INPUT MATERIAL: Begin

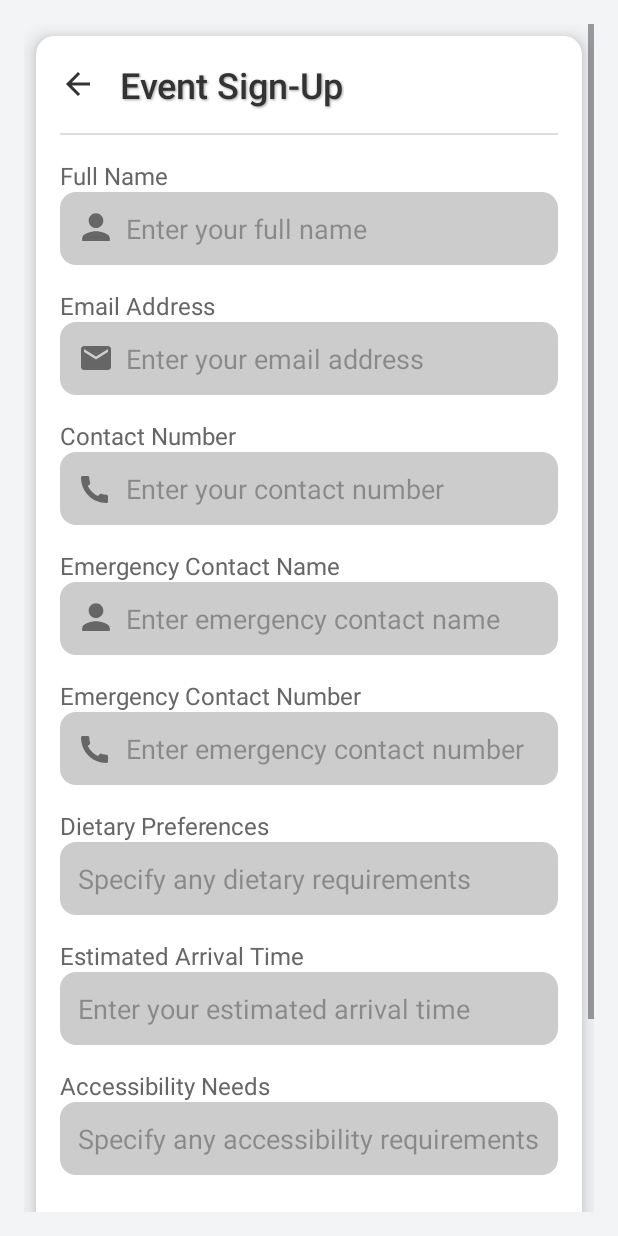
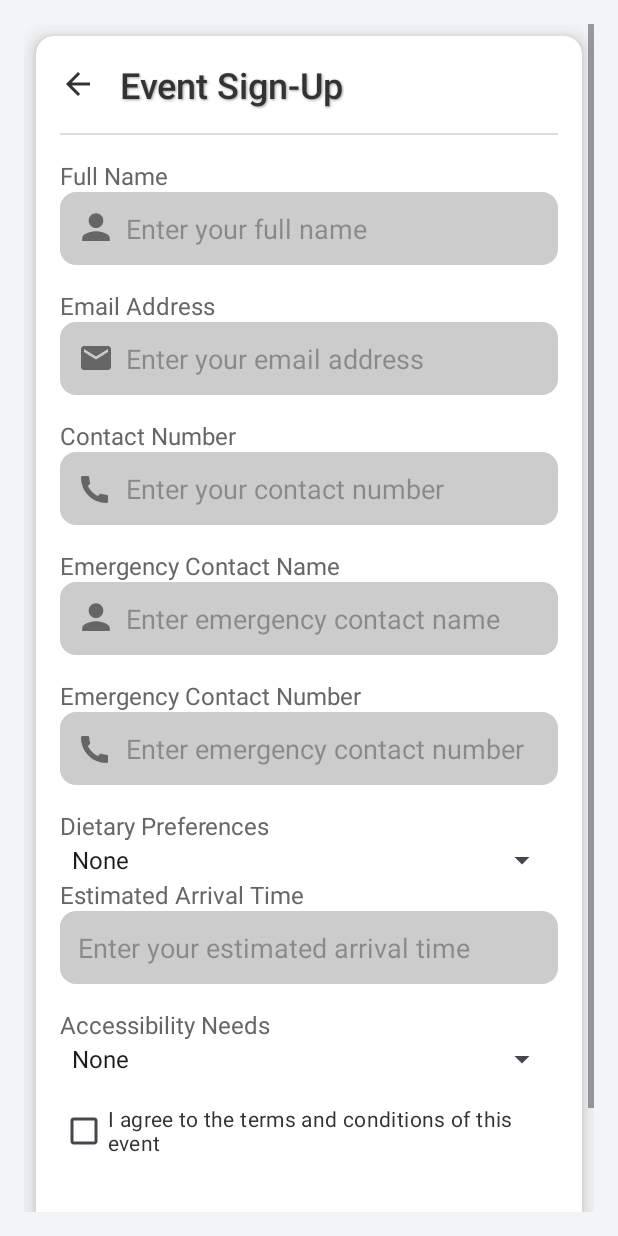
Before and after one commit to CMPUT301F24matata/matata-events, an Android app: the SignUpSheet screen opened directly, with no data from a screen before it, on a phone screen of 412 x 824 dp. Run offline under Robolectric (Android 15) with nearby library versions, the phone set to English and light mode, and no system bars; our stand-ins replace Firebase (no records; nobody signed in at launch, a user with empty details on screens opened directly).

Commit message:
Dropdown Options for Sign Up Sheet

```diff
--- a/Matata/app/src/main/java/com/example/matata/SignUpSheet.java
+++ b/Matata/app/src/main/java/com/example/matata/SignUpSheet.java
@@ -5,9 +5,11 @@ import static android.content.ContentValues.TAG;
 import android.content.Intent;
 import android.os.Bundle;
 import android.util.Log;
+import android.widget.ArrayAdapter;
 import android.widget.Button;
 import android.widget.CheckBox;
 import android.widget.EditText;
+import android.widget.Spinner;
 import android.widget.Toast;
 
 import androidx.annotation.Nullable;
@@ -34,9 +36,9 @@ public class SignUpSheet extends AppCompatActivity {
         EditText phone = findViewById(R.id.contact_number);
         EditText emergency_name = findViewById(R.id.emergency_contact_name);
         EditText emergency_phone = findViewById(R.id.emergency_contact_number);
-        EditText diet = findViewById(R.id.dietary_preferences);
+        Spinner dietSpinner = findViewById(R.id.dietary_preferences_spinner);
         EditText arrival = findViewById(R.id.arrival_time);
-        EditText accessibility = findViewById(R.id.accessibility_needs);
+        Spinner accessibilitySpinner = findViewById(R.id.accessibility_needs_spinner);
         CheckBox terms = findViewById(R.id.agree_to_terms);
         Button submit = findViewById(R.id.submit_button);
 
@@ -45,6 +47,19 @@ public class SignUpSheet extends AppCompatActivity {
         String uid=intent.getStringExtra("Unique_id");
         Log.wtf(TAG,uid);
 
+        // Set up adapter for dietary preferences
+        ArrayAdapter<CharSequence> dietAdapter = ArrayAdapter.createFromResource(
+                this, R.array.dietary_options, android.R.layout.simple_spinner_item);
+        dietAdapter.setDropDownViewResource(android.R.layout.simple_spinner_dropdown_item);
+        dietSpinner.setAdapter(dietAdapter);
+
+        // Set up adapter for accessibility needs
+        ArrayAdapter<CharSequence> accessibilityAdapter = ArrayAdapter.createFromResource(
+                this, R.array.accessibility_options, android.R.layout.simple_spinner_item);
+        accessibilityAdapter.setDropDownViewResource(android.R.layout.simple_spinner_dropdown_item);
+        accessibilitySpinner.setAdapter(accessibilityAdapter);
+
+
         submit.setOnClickListener(v -> {
 
             String s_name = name.getText().toString().trim();
@@ -52,9 +67,9 @@ public class SignUpSheet extends AppCompatActivity {
             String s_phone = phone.getText().toString().trim();
             String s_emergency_name = emergency_name.getText().toString().trim();
             String s_emergency_phone = emergency_phone.getText().toString().trim();
-            String s_diet = diet.getText().toString().trim();
+            String s_diet = dietSpinner.getSelectedItem().toString().trim();
             String s_arrival = arrival.getText().toString().trim();
-            String s_accessibility  = accessibility .getText().toString().trim();
+            String s_accessibility  = accessibilitySpinner .getSelectedItem().toString().trim();
             boolean s_terms = terms.isChecked();
 
             if (s_name.isEmpty()) {
--- a/Matata/app/src/main/res/layout/sign_up_sheet.xml
+++ b/Matata/app/src/main/res/layout/sign_up_sheet.xml
@@ -136,10 +136,12 @@
             android:text="@string/dietary_preferences"
             android:textSize="16sp"
             android:textColor="#666666" />
-        <EditText
-            android:id="@+id/dietary_preferences"
-            style="@style/FancyEditText"
-            android:hint="@string/specify_any_dietary_requirements" />
+        <Spinner
+            android:id="@+id/dietary_preferences_spinner"
+            android:layout_width="match_parent"
+            android:layout_height="wrap_content"
+            android:prompt="@string/dietary_preferences_prompt" />
+
 
         <!-- Arrival Time -->
         <TextView
@@ -160,10 +162,12 @@
             android:text="@string/accessibility_needs"
             android:textSize="16sp"
             android:textColor="#666666" />
-        <EditText
-            android:id="@+id/accessibility_needs"
-            style="@style/FancyEditText"
-            android:hint="@string/specify_any_accessibility_requirements" />
+        <Spinner
+            android:id="@+id/accessibility_needs_spinner"
+            android:layout_width="match_parent"
+            android:layout_height="wrap_content"
+            android:prompt="@string/accessibility_needs_prompt" />
+
 
         <!-- Participation Agreement -->
         <CheckBox
--- /dev/null
+++ b/Matata/app/src/main/res/values/array.xml
@@ -0,0 +1,21 @@
+<?xml version="1.0" encoding="utf-8"?>
+<resources>
+    <string-array name="dietary_options">
+        <item>None</item>
+        <item>Vegetarian</item>
+        <item>Vegan</item>
+        <item>Gluten-Free</item>
+        <item>Halal</item>
+        <item>Kosher</item>
+        <item>Other</item>
+    </string-array>
+
+    <string-array name="accessibility_options">
+        <item>None</item>
+        <item>Wheelchair Access</item>
+        <item>Sign Language Interpreter</item>
+        <item>Visual Assistance</item>
+        <item>Hearing Assistance</item>
+        <item>Other</item>
+    </string-array>
+</resources>
--- a/Matata/app/src/main/res/values/strings.xml
+++ b/Matata/app/src/main/res/values/strings.xml
@@ -94,4 +94,7 @@
     <string name="event_sign_up">Event Sign-Up</string>
     <string name="join_waitlist">Join Waitlist</string>
     <string name="qr_code">QR CODE</string>
+    <string name="dietary_preferences_prompt">Select Dietary Preferences</string>
+    <string name="accessibility_needs_prompt">Select Accessibility Needs</string>
+
 </resources>
```
Also changed, not shown: Matata/app/src/main/java/com/example/matata/ViewEvent.java (+1 -36 lines).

INPUT MATERIAL: End

## WHAT TO DO:
In the data above, which lines include "widget"? Return those lines.

## REPLY:
+import android.widget.ArrayAdapter;
 import android.widget.Button;
 import android.widget.CheckBox;
 import android.widget.EditText;
+import android.widget.Spinner;
 import android.widget.Toast;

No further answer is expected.